(Web interface edit records)
◆ ◆ ◆

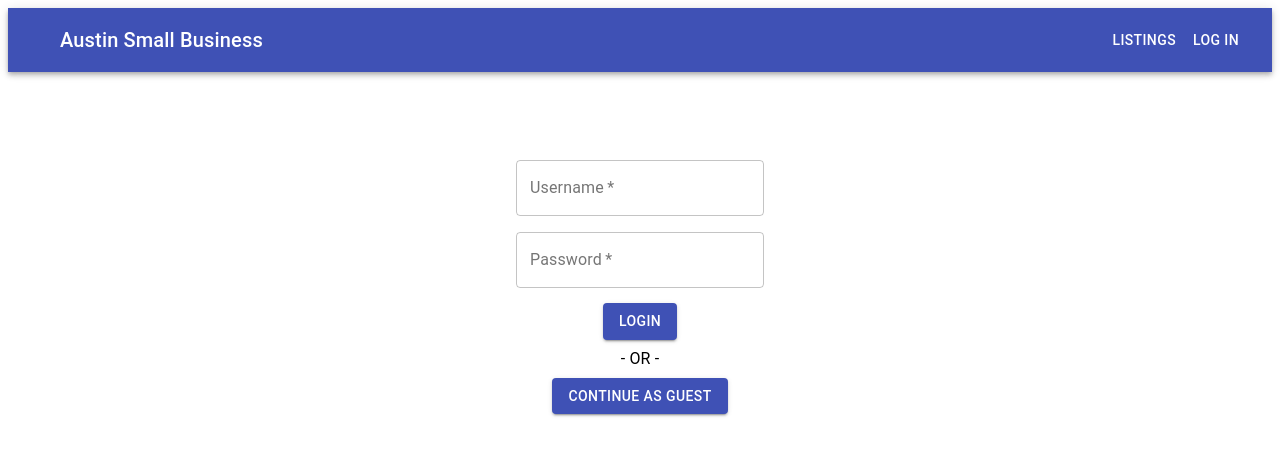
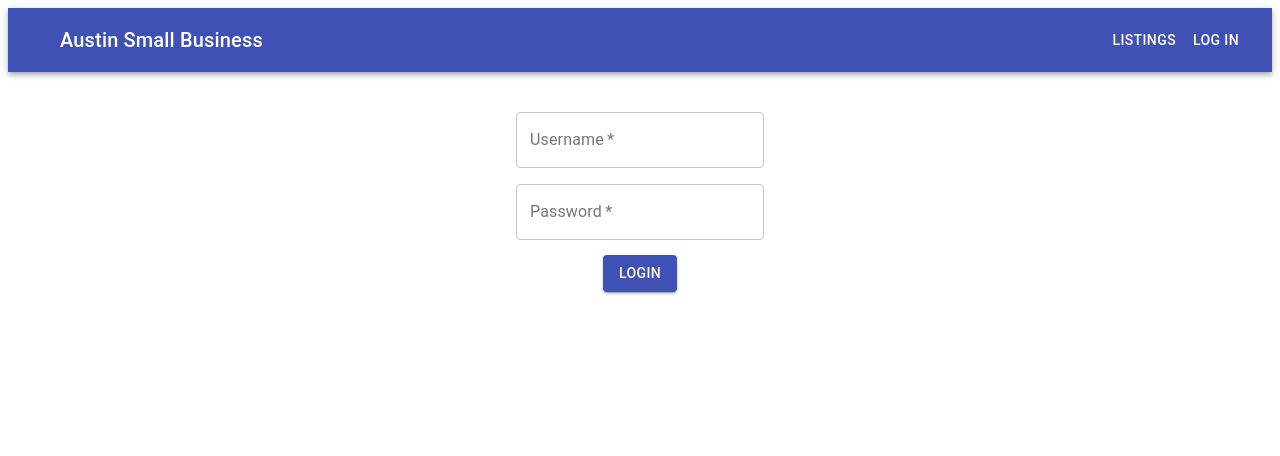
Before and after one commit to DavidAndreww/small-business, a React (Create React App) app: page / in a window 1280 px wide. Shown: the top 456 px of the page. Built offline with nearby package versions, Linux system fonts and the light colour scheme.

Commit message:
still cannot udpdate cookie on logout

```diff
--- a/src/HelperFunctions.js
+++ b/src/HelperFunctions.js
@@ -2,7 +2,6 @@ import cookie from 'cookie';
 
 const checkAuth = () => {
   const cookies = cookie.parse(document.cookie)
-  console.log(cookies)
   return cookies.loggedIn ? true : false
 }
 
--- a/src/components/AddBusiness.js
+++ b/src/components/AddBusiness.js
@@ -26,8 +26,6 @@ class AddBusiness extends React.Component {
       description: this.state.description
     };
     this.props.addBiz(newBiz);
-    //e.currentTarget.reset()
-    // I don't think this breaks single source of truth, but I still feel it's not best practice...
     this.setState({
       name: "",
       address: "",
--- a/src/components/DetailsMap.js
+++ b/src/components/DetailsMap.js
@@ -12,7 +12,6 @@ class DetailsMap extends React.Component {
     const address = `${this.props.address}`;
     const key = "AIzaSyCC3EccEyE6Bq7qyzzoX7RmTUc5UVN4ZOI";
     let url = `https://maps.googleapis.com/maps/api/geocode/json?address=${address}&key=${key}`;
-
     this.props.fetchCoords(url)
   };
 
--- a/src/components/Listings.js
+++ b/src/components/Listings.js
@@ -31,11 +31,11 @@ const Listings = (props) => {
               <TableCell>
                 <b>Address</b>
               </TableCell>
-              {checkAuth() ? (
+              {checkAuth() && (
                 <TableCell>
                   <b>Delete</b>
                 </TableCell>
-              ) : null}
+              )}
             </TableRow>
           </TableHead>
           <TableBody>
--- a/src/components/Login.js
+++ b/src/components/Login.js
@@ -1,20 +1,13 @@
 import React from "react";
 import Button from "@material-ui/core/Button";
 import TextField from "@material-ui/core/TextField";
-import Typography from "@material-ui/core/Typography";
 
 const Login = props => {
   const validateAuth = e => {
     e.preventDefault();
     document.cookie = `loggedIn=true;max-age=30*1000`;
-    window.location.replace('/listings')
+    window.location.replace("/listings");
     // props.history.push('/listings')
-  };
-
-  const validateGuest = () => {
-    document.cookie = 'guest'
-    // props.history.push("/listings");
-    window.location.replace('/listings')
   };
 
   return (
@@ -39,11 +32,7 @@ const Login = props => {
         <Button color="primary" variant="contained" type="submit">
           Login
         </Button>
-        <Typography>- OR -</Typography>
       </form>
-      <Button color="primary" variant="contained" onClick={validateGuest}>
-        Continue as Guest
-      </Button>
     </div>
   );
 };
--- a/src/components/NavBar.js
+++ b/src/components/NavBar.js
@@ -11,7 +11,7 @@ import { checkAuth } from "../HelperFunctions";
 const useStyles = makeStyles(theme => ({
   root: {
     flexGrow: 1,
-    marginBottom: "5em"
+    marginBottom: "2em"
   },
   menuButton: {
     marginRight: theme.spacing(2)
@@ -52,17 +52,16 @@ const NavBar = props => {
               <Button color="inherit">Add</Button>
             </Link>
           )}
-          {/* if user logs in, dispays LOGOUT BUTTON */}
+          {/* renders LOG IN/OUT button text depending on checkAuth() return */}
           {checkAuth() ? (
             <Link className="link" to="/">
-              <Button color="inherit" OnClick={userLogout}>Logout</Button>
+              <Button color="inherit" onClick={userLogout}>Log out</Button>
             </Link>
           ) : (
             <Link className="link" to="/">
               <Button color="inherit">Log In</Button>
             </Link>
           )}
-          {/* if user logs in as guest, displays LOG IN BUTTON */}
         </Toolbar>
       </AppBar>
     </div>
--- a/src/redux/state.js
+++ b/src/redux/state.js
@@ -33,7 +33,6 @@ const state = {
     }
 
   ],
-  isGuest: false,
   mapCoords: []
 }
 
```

◆ ◆ ◆

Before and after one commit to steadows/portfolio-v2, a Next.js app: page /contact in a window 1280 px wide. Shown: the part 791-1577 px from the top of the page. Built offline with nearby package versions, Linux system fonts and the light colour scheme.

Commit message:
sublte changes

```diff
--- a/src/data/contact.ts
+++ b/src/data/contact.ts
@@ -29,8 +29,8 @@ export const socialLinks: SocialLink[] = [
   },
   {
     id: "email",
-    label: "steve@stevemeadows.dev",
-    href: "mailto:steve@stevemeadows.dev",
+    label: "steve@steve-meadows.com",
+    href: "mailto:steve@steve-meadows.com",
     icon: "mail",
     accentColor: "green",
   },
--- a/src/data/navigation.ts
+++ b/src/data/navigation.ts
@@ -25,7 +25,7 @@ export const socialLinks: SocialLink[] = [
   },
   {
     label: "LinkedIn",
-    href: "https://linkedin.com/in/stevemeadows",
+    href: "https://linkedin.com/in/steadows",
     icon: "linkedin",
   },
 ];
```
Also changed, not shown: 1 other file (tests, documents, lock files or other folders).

◆ ◆ ◆

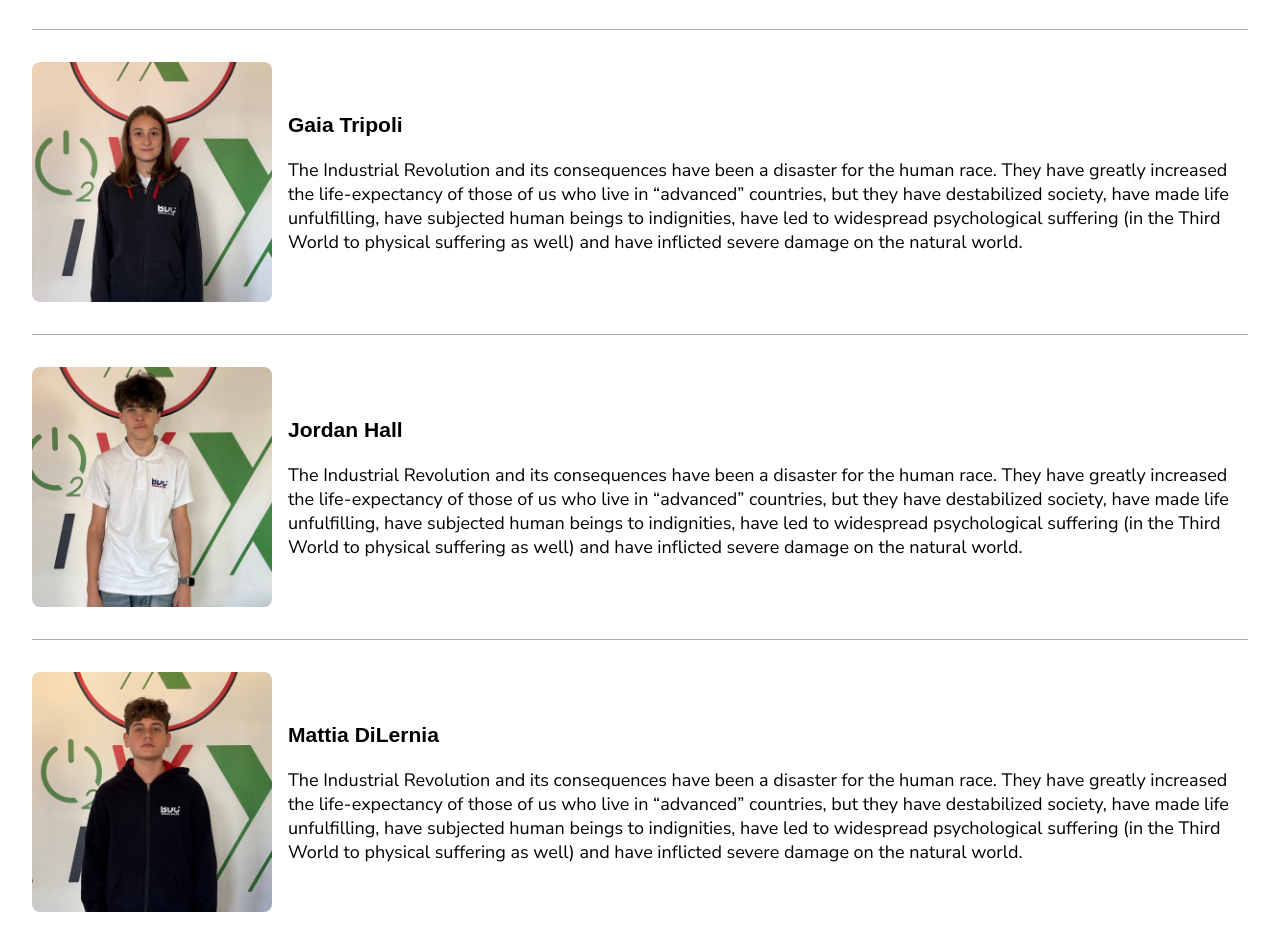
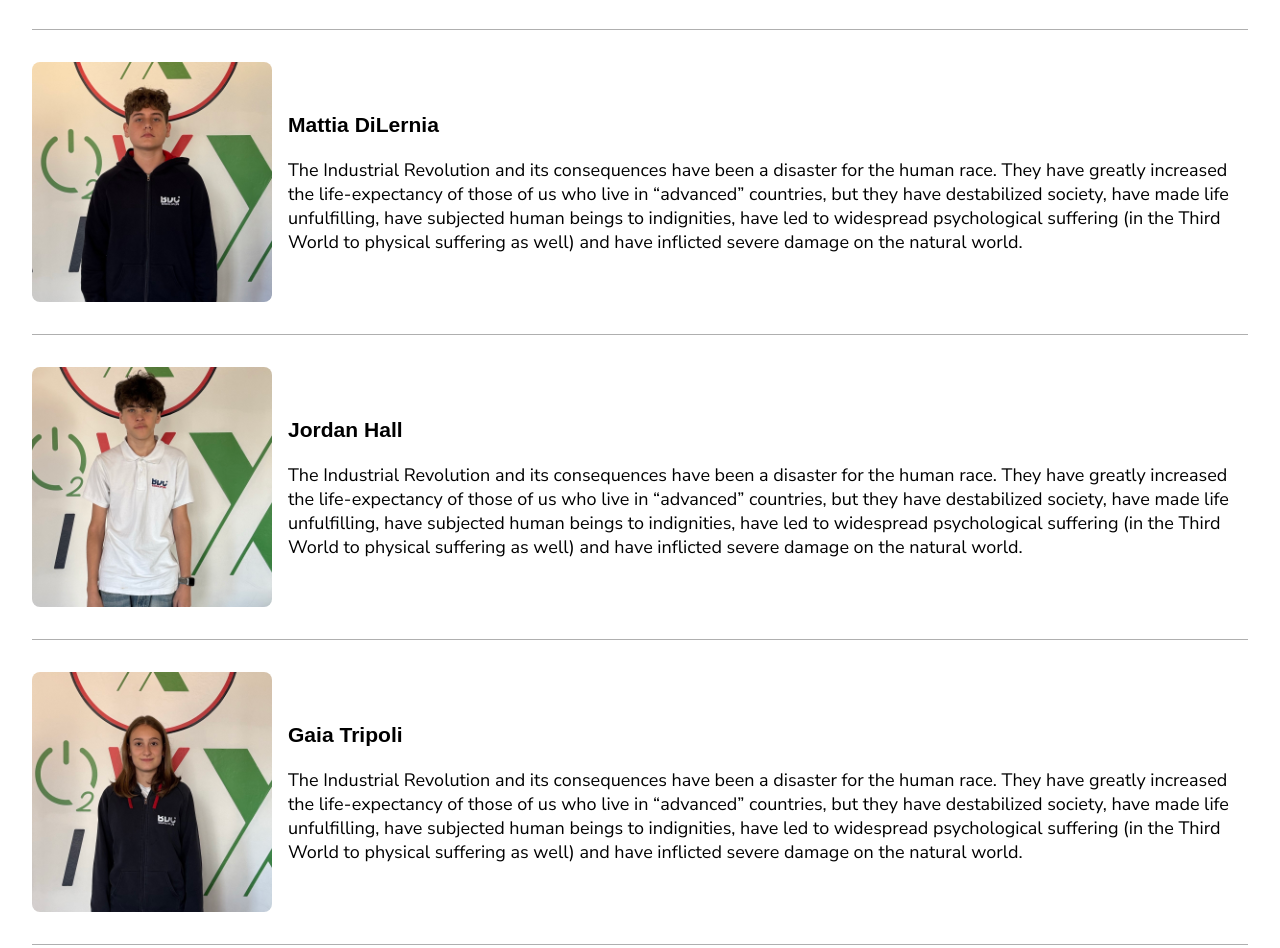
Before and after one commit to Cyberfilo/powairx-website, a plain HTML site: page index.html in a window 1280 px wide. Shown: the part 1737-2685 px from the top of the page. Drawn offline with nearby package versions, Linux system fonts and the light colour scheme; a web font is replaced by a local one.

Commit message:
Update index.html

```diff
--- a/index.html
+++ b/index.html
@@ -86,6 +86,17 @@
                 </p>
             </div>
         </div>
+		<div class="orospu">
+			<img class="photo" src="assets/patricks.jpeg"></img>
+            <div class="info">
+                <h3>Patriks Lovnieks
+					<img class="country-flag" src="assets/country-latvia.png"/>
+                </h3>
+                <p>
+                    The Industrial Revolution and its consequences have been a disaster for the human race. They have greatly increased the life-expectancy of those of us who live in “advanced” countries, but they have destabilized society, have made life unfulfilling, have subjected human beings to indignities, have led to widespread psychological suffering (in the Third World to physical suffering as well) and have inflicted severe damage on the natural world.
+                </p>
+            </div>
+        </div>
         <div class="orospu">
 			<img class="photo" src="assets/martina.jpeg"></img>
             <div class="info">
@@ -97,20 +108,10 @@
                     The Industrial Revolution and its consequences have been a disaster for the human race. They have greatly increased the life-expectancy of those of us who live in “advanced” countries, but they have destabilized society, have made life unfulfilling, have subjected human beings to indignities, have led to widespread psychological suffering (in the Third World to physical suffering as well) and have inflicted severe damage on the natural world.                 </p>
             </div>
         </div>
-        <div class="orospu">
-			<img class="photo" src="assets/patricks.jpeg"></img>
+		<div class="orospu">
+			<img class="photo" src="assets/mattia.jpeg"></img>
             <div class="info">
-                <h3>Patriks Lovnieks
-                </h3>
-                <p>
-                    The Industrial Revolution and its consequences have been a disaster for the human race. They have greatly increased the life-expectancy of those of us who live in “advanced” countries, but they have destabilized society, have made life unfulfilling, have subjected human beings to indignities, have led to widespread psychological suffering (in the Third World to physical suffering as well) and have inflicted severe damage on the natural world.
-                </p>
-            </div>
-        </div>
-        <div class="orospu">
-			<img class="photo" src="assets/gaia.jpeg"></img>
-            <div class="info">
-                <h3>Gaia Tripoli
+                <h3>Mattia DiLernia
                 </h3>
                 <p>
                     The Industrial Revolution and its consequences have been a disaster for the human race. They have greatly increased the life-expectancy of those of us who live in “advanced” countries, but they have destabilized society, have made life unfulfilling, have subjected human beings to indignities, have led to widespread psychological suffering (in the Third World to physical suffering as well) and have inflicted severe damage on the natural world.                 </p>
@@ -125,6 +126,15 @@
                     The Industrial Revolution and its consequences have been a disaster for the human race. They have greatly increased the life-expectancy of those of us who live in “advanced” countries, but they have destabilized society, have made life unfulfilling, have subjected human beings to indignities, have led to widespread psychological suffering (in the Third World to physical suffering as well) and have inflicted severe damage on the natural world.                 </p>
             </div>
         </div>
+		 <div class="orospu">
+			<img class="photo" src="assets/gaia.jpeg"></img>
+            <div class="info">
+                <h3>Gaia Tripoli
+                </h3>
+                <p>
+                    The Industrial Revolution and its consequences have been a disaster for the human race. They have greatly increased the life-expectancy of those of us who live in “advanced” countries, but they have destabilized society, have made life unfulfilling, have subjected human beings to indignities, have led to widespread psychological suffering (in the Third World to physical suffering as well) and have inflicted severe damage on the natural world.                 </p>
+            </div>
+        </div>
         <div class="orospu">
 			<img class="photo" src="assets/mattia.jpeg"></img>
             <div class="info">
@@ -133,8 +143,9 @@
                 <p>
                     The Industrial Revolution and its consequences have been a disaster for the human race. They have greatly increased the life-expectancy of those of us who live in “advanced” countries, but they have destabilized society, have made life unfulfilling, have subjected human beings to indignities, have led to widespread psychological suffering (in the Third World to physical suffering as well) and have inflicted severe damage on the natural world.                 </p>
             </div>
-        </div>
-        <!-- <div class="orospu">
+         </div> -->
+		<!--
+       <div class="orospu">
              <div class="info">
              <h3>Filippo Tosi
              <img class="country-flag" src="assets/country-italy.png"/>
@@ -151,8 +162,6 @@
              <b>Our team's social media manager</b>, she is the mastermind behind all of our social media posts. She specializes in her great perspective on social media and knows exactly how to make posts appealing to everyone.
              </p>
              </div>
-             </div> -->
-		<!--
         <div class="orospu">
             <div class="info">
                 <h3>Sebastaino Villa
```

◆ ◆ ◆

Tally up how many lines in the records contain the string "inherit". Answer with that figure only.

4